WHAT THE EXERCISE ASKS:
From the records below, report the number of lines that contain "core", and add nothing.

-*-*-

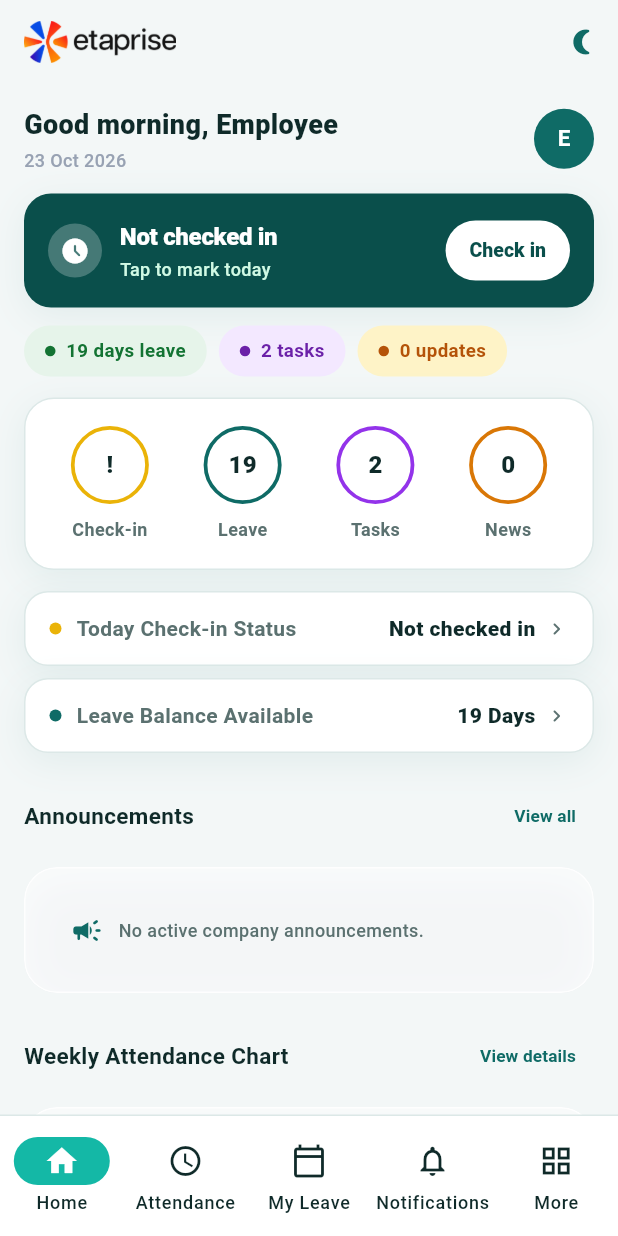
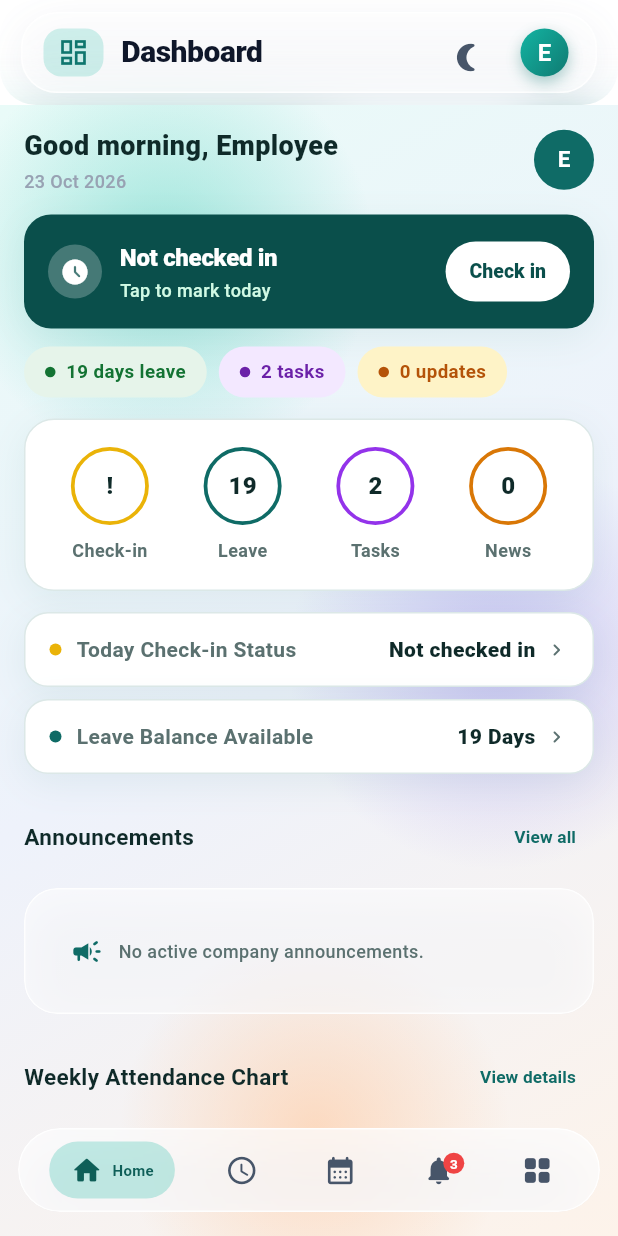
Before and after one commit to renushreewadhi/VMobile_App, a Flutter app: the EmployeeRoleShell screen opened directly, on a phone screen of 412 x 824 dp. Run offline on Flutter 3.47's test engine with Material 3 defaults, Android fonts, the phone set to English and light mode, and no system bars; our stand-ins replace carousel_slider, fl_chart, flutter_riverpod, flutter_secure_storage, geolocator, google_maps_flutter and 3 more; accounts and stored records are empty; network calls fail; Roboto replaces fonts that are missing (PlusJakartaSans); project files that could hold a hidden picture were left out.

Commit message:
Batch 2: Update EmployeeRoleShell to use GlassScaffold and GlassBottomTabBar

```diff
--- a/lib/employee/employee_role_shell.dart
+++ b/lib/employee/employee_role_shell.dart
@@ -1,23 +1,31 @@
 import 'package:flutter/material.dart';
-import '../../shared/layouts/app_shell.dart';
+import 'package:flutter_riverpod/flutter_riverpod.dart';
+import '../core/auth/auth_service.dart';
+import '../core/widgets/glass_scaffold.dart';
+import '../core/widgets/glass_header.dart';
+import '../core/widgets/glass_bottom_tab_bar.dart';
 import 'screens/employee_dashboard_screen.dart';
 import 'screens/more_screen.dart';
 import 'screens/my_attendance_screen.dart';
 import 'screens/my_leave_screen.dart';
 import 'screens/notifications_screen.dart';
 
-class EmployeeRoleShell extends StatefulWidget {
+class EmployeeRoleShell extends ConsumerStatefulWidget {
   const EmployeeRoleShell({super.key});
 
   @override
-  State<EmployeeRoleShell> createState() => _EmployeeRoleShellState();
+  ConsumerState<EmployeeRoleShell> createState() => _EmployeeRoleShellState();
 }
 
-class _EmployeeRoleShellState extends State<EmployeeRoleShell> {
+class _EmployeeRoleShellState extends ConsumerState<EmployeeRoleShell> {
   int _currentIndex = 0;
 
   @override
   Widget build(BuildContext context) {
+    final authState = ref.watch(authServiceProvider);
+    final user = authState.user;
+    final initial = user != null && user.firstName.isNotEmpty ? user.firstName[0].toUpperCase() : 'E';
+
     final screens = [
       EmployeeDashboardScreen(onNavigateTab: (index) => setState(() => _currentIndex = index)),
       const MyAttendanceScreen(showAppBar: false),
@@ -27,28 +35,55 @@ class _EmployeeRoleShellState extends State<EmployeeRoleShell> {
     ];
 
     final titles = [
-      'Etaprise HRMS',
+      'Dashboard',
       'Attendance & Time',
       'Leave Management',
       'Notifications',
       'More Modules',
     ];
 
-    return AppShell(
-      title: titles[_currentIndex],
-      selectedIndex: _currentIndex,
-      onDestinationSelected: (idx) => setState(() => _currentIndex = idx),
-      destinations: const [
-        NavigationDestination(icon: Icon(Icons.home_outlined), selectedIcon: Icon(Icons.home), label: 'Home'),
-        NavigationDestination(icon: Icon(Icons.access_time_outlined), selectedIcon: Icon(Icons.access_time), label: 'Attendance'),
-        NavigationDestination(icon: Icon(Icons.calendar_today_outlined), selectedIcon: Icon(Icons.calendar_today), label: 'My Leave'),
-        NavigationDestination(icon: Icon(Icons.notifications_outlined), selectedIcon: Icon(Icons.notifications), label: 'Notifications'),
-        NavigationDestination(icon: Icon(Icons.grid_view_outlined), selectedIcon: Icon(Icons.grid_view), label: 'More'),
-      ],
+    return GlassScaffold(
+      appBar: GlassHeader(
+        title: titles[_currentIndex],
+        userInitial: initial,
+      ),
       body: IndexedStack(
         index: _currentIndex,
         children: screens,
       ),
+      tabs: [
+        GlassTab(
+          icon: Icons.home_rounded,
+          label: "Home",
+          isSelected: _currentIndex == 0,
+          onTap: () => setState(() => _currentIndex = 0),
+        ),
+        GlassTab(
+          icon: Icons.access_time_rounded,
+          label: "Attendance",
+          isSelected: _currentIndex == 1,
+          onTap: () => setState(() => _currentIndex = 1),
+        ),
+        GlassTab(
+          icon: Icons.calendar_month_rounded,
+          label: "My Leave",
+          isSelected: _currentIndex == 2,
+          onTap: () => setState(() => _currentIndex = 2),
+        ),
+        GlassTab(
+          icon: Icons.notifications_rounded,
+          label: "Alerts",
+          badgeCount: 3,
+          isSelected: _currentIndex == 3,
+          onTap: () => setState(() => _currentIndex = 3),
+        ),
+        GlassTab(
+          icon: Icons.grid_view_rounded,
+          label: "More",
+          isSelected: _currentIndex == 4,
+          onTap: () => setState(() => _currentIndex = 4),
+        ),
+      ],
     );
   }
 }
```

-*-*-

EXERCISE RESPONSE:
4